Its not necessarily the tree itself that is threatened. There are still several trees spread out here and there, he said, as he walked along a hillside on Berry property along Lavender Mountain. But the mountain longleaf ecosystem itself covered nearly 90 million acres here in the South.
Now, thats down to nearly only 2 percent of what it use to be.
The type of pine, which grows to be about 80 to 90 feet tall, also has several environmental advantages it is more resistant to fire and pine beetle infestations than other pine species.
The planting of the seedlings comes just a week after a controlled burn to promote growth of the longleafs.
Fire is a requisite for longleaf ecosystems, said Cipollini. And blackberries are our nemesis. The briars make it very hard for the trees to grow because the trees need complete sunlight touching their needles. If there is something else competing for the sunlight, and choking them out, it weakens the plant.
Berry College has two longleaf conservation areas, both just minutes walking distance from the Old Mill on the Mountain Campus.
Cipollini said that seedlings are planted in the fall to give them the advantage over other plants that start sprouting in the spring.
The only factor that could possibly affect them is that deer may think they are grass and try and pull them up, he added. Ill be up here several times this winter to check and see how they are doing.

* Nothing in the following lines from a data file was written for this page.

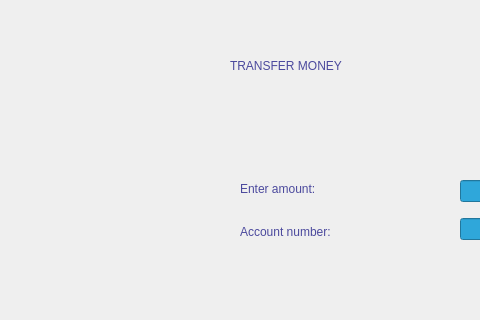
First picture: the form in view/transfer.ui, repository rawsashimi1604/1009_BankingSystem, before the edit; both pictures show x 0 to 480 and y 0 to 320 of the 954 by 507 pixel window.
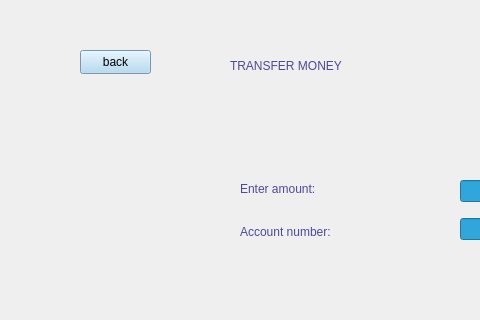
Second picture: the form after the edit.

Commit message: linked all button to their ui except for leaderboard

```diff
--- a/view/transfer.ui
+++ b/view/transfer.ui
@@ -116,6 +116,23 @@
     </item>
    </layout>
   </widget>
+  <widget class="QPushButton" name="pushButton_2">
+   <property name="geometry">
+    <rect>
+     <x>80</x>
+     <y>50</y>
+     <width>71</width>
+     <height>24</height>
+    </rect>
+   </property>
+   <property name="styleSheet">
+    <string notr="true">background-color: rgb(168, 212, 241);
+font: 700 9pt &quot;Segoe UI&quot;;</string>
+   </property>
+   <property name="text">
+    <string>back</string>
+   </property>
+  </widget>
  </widget>
  <resources/>
  <connections/>
```
The commit also changes 10 other files.
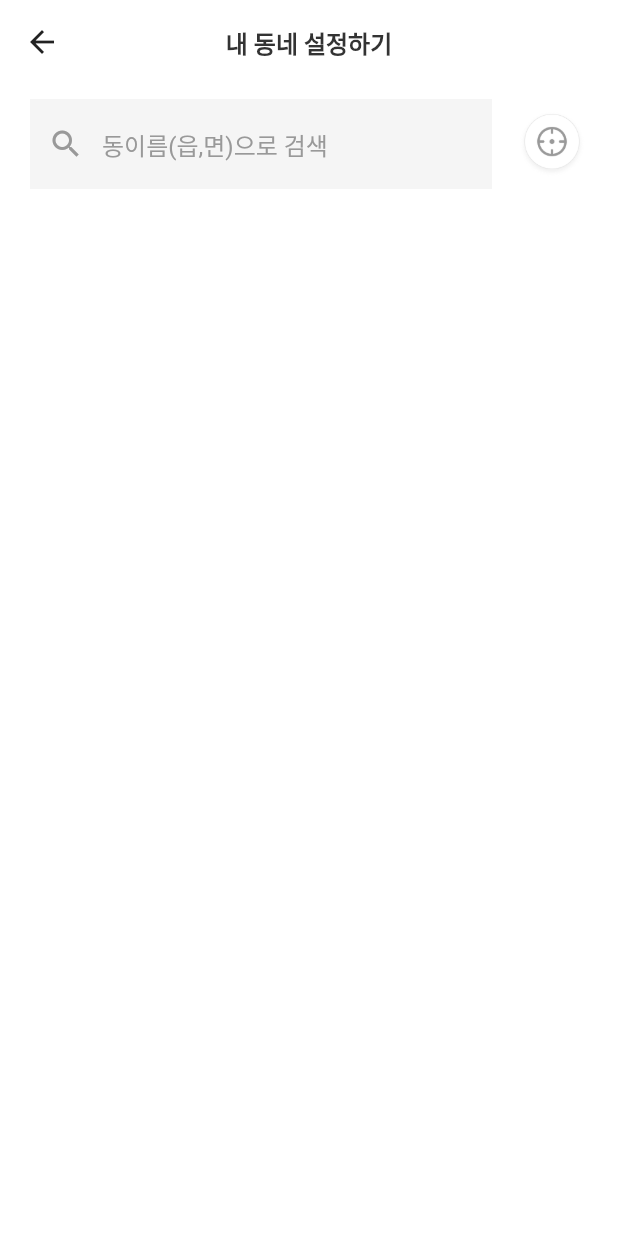
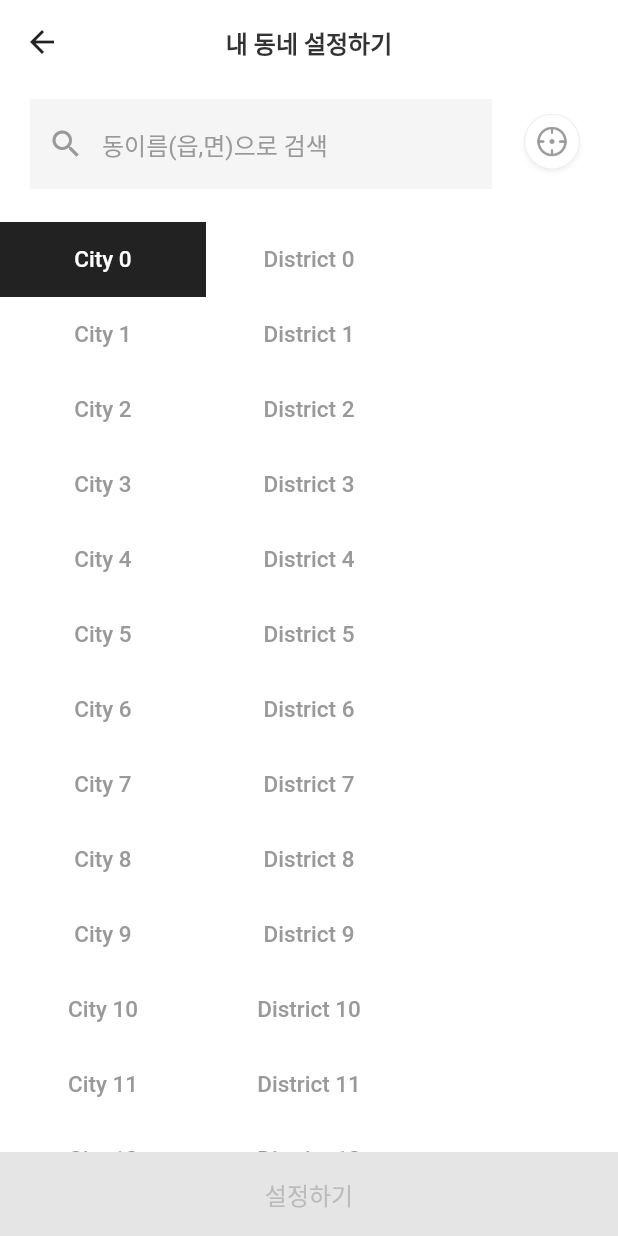
Before and after one commit to ballet-for-all/ballet_for_all_flutter, a Flutter app: the LocationPage screen opened by its route, on a phone screen of 412 x 824 dp. Run offline on Flutter 3.47's test engine with Material 2 defaults, Android fonts, the phone set to English and light mode, and no system bars; our stand-ins replace auto_route, equatable, firebase_core, flutter_bloc, flutter_svg; accounts and stored records are empty; generated files the repository leaves out were written again.

Commit message:
(EDFJ-82) 동네 설정 리스트 & 버튼 추가

```diff
--- a/lib/page/agree_terms/view/agree_terms_view.dart
+++ b/lib/page/agree_terms/view/agree_terms_view.dart
@@ -1,5 +1,6 @@
 import 'package:flutter/material.dart';
 
+import '../../../shared/widget/safe_bottom_button.dart';
 import 'term_item.dart';
 
 class AgreeTermsView extends StatelessWidget {
@@ -11,9 +12,7 @@ class AgreeTermsView extends StatelessWidget {
   final VoidCallback onSignUpClicked;
 
   @override
-  Widget build(BuildContext context) {
-    final safePaddingBottom = MediaQuery.of(context).padding.bottom;
-    return Scaffold(
+  Widget build(BuildContext context) => Scaffold(
         appBar: AppBar(
           leading: IconButton(
             icon: const Icon(Icons.arrow_back),
@@ -109,20 +108,8 @@ class AgreeTermsView extends StatelessWidget {
               ),
             ),
             const SizedBox(height: 48),
-          SizedBox(
-            width: double.infinity,
-            height: 56 + safePaddingBottom,
-            child: ElevatedButton(
-              style: ElevatedButton.styleFrom(
-                backgroundColor: const Color(0xFF222222),
-                shape: const RoundedRectangleBorder(
-                  side: BorderSide.none,
-                  borderRadius: BorderRadius.zero,
-                ),
-                elevation: 0,
-                padding: EdgeInsets.only(bottom: safePaddingBottom),
-              ),
-              onPressed: onSignUpClicked,
+            SafeBottomButton(
+              onTap: onSignUpClicked,
               child: const Text(
                 '가입하기',
                 style: TextStyle(
@@ -132,11 +119,9 @@ class AgreeTermsView extends StatelessWidget {
                 ),
               ),
             ),
-          ),
           ],
         ),
       );
-  }
 
   TextStyle get _termTextStyle => const TextStyle(
         color: Color(0xFF666666),
--- a/lib/page/location/cubit/location_cubit.dart
+++ b/lib/page/location/cubit/location_cubit.dart
@@ -2,35 +2,43 @@ import 'package:flutter_bloc/flutter_bloc.dart';
 
 import 'location_state.dart';
 
+// TODO(ghrud92): 실제 데이터 사용
+final _tempCities = List.generate(20, (index) => 'City $index');
+final _tempDistrict = List.generate(20, (index) => 'District $index');
+final _tempBlocks = List.generate(20, (index) => 'Block $index');
+
 class LocationCubit extends Cubit<LocationState> {
-  // TODO(kimhokyung): 실제 데이터를 다루는 Repository 추가
   LocationCubit() : super(const LocationState());
 
   Future<void> initialize() async {
     await loadCities();
     await selectCity(0);
-    await selectDistrict(0);
   }
 
   Future<void> loadCities() async {
-    emit(state.copyWith(cities: ['City 1', 'City 2', 'City 3']));
+    emit(state.copyWith(cities: _tempCities));
   }
 
   Future<void> selectCity(int i) async {
     emit(state.copyWith(
       selectedCity: i,
-      districts: ['District 1', 'District 2', 'District 3'],
+      selectedDistrict: -1,
+      selectedBlock: -1,
+      districts: _tempDistrict,
     ));
   }
 
   Future<void> selectDistrict(int i) async {
     emit(state.copyWith(
       selectedDistrict: i,
-      blocks: ['Block 1', 'Block 2', 'Block 3'],
+      selectedBlock: -1,
+      blocks: _tempBlocks,
     ));
   }
 
   Future<void> selectBlock(int i) async {
-    emit(state.copyWith(selectedBlock: i));
+    emit(state.copyWith(
+      selectedBlock: i,
+    ));
   }
 }
--- a/lib/page/location/cubit/location_state.dart
+++ b/lib/page/location/cubit/location_state.dart
@@ -5,17 +5,17 @@ class LocationState extends Equatable {
     this.cities = const [],
     this.districts = const [],
     this.blocks = const [],
-    this.selectedCity,
-    this.selectedDistrict,
-    this.selectedBlock,
+    this.selectedCity = -1,
+    this.selectedDistrict = -1,
+    this.selectedBlock = -1,
   });
 
   final List<String> cities;
   final List<String> districts;
   final List<String> blocks;
-  final int? selectedCity;
-  final int? selectedDistrict;
-  final int? selectedBlock;
+  final int selectedCity;
+  final int selectedDistrict;
+  final int selectedBlock;
 
   LocationState copyWith({
     List<String>? cities,
@@ -29,13 +29,13 @@ class LocationState extends Equatable {
         cities: cities ?? this.cities,
         districts: districts ?? this.districts,
         blocks: blocks ?? this.blocks,
-        selectedCity: selectedCity,
-        selectedDistrict: selectedDistrict,
-        selectedBlock: selectedBlock,
+        selectedCity: selectedCity ?? this.selectedCity,
+        selectedDistrict: selectedDistrict ?? this.selectedDistrict,
+        selectedBlock: selectedBlock ?? this.selectedBlock,
       );
 
   @override
-  List<Object?> get props => [
+  List<Object> get props => [
         cities,
         districts,
         blocks,
--- /dev/null
+++ b/lib/page/location/view/location_list_item.dart
@@ -0,0 +1,36 @@
+import 'package:flutter/material.dart';
+
+class LocationListItem extends StatelessWidget {
+  const LocationListItem({
+    required this.text,
+    required this.selected,
+    required this.onTap,
+    Key? key,
+  }) : super(key: key);
+
+  final String text;
+  final bool selected;
+  final VoidCallback onTap;
+
+  @override
+  Widget build(BuildContext context) => InkWell(
+        onTap: onTap,
+        child: Container(
+          width: double.infinity,
+          height: 50,
+          decoration: BoxDecoration(
+            color: selected ? const Color(0xFF222222) : Colors.white,
+          ),
+          child: Center(
+            child: Text(
+              text,
+              style: TextStyle(
+                color: selected ? Colors.white : const Color(0xFF999999),
+                fontSize: 15,
+                fontWeight: FontWeight.w500,
+              ),
+            ),
+          ),
+        ),
+      );
+}
--- a/lib/page/location/view/location_page.dart
+++ b/lib/page/location/view/location_page.dart
@@ -23,6 +23,7 @@ class LocationPage extends StatelessWidget {
             selectedCity: state.selectedCity,
             selectedDistrict: state.selectedDistrict,
             selectedBlock: state.selectedBlock,
+            initializeData: cubit.initialize,
             onCitySelected: cubit.selectCity,
             onDistrictSelected: cubit.selectDistrict,
             onBlockSelected: cubit.selectBlock,
--- a/lib/page/location/view/location_view.dart
+++ b/lib/page/location/view/location_view.dart
@@ -1,6 +1,9 @@
 import 'package:flutter/material.dart';
 
-class LocationView extends StatelessWidget {
+import '../../../shared/widget/safe_bottom_button.dart';
+import 'location_list_item.dart';
+
+class LocationView extends StatefulWidget {
   const LocationView({
     required this.cities,
     required this.districts,
@@ -8,6 +11,7 @@ class LocationView extends StatelessWidget {
     required this.selectedCity,
     required this.selectedDistrict,
     required this.selectedBlock,
+    required this.initializeData,
     required this.onCitySelected,
     required this.onDistrictSelected,
     required this.onBlockSelected,
@@ -17,12 +21,26 @@ class LocationView extends StatelessWidget {
   final List<String> cities;
   final List<String> districts;
   final List<String> blocks;
-  final int? selectedCity;
-  final int? selectedDistrict;
-  final int? selectedBlock;
+  final int selectedCity;
+  final int selectedDistrict;
+  final int selectedBlock;
+  final VoidCallback initializeData;
   final Function(int) onCitySelected;
   final Function(int) onDistrictSelected;
   final Function(int) onBlockSelected;
+
+  @override
+  State<LocationView> createState() => _LocationViewState();
+}
+
+class _LocationViewState extends State<LocationView> {
+  @override
+  void initState() {
+    super.initState();
+    WidgetsBinding.instance.addPostFrameCallback((_) {
+      widget.initializeData();
+    });
+  }
 
   @override
   Widget build(BuildContext context) => Scaffold(
@@ -50,7 +68,7 @@ class LocationView extends StatelessWidget {
                   Expanded(
                     child: TextField(
                       onChanged: (text) {
-                        // TODO(kimhokyung): 동네 검색
+                        // TODO(ghrud92): 동네 검색
                       },
                       style: const TextStyle(
                         color: Color(0xFF222222),
@@ -80,7 +98,7 @@ class LocationView extends StatelessWidget {
                   IconButton(
                     padding: EdgeInsets.zero,
                     onPressed: () {
-                      // TODO(kimhokyung): 위치 권한 요청 & 현재 위치로 동네 변경
+                      // TODO(ghrud92): 위치 권한 요청 & 현재 위치로 동네 변경
                     },
                     icon: Image.asset(
                       'assets/icons/location.png',
@@ -91,7 +109,65 @@ class LocationView extends StatelessWidget {
                 ],
               ),
             ),
-            // TODO(kimhokyung): 동네 리스트 UI
+            Expanded(
+              child: Row(
+                children: [
+                  Expanded(
+                    child: ListView.builder(
+                      itemBuilder: (context, i) {
+                        final city = widget.cities[i];
+                        return LocationListItem(
+                          text: city,
+                          selected: widget.selectedCity == i,
+                          onTap: () => widget.onCitySelected(i),
+                        );
+                      },
+                      itemCount: widget.cities.length,
+                    ),
+                  ),
+                  Expanded(
+                    child: ListView.builder(
+                      itemBuilder: (context, i) {
+                        final district = widget.districts[i];
+                        return LocationListItem(
+                          text: district,
+                          selected: widget.selectedDistrict == i,
+                          onTap: () => widget.onDistrictSelected(i),
+                        );
+                      },
+                      itemCount: widget.districts.length,
+                    ),
+                  ),
+                  Expanded(
+                    child: ListView.builder(
+                      itemBuilder: (context, i) {
+                        final block = widget.blocks[i];
+                        return LocationListItem(
+                          text: block,
+                          selected: widget.selectedBlock == i,
+                          onTap: () => widget.onBlockSelected(i),
+                        );
+                      },
+                      itemCount: widget.blocks.length,
+                    ),
+                  ),
+                ],
+              ),
+            ),
+            SafeBottomButton(
+              onTap: widget.selectedBlock != -1
+                  ? () {
+                      // TODO(ghrud92): 동네 설정 완료
+                    }
+                  : null,
+              child: const Text(
+                '설정하기',
+                style: TextStyle(
+                  fontSize: 16,
+                  fontWeight: FontWeight.w500,
+                ),
+              ),
+            ),
           ],
         ),
       );
--- /dev/null
+++ b/lib/shared/widget/safe_bottom_button.dart
@@ -0,0 +1,43 @@
+import 'package:flutter/material.dart';
+
+class SafeBottomButton extends StatelessWidget {
+  const SafeBottomButton({
+    required this.onTap,
+    required this.child,
+    this.height = 56,
+    this.foregroundColor = Colors.white,
+    this.backgroundColor = const Color(0xFF222222),
+    Key? key,
+  }) : super(key: key);
+
+  final VoidCallback? onTap;
+  final Widget child;
+  final int height;
+  final Color foregroundColor;
+  final Color backgroundColor;
+
+  @override
+  Widget build(BuildContext context) {
+    final safePaddingBottom = MediaQuery.of(context).padding.bottom;
+    return SizedBox(
+      width: double.infinity,
+      height: height + safePaddingBottom,
+      child: ElevatedButton(
+        style: ElevatedButton.styleFrom(
+          foregroundColor: foregroundColor,
+          backgroundColor: backgroundColor,
+          shape: const RoundedRectangleBorder(
+            side: BorderSide.none,
+            borderRadius: BorderRadius.zero,
+          ),
+          elevation: 0,
+          padding: EdgeInsets.only(bottom: safePaddingBottom),
+          disabledForegroundColor: const Color(0xFFBBBBBB),
+          disabledBackgroundColor: const Color(0xFFE5E5E5),
+        ),
+        onPressed: onTap,
+        child: child,
+      ),
+    );
+  }
+}
```
Also changed, not shown: lib/page/agree_terms/view/term_item.dart (+7 -5 lines). Lines whose indentation alone changed are shown as unchanged.
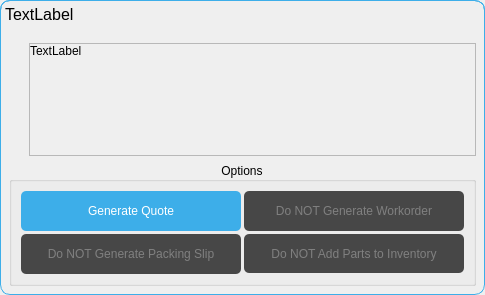
Old version of the form ui/generate_quote_dialog.ui in the repository TheCodingJsoftware/Invigo.
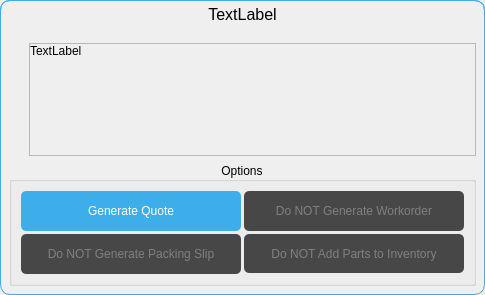
New version of the form.

```diff
--- a/ui/generate_quote_dialog.ui
+++ b/ui/generate_quote_dialog.ui
@@ -89,7 +89,7 @@
          <string>TextLabel</string>
         </property>
         <property name="alignment">
-         <set>Qt::AlignLeading|Qt::AlignLeft|Qt::AlignTop</set>
+         <set>Qt::AlignHCenter|Qt::AlignTop</set>
         </property>
        </widget>
       </item>
```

Berry senior Nathanial Wigington said that the project has been a great learning experience. Its a great feeling to know you can come back in 30 years and see the trees youve planted, he said.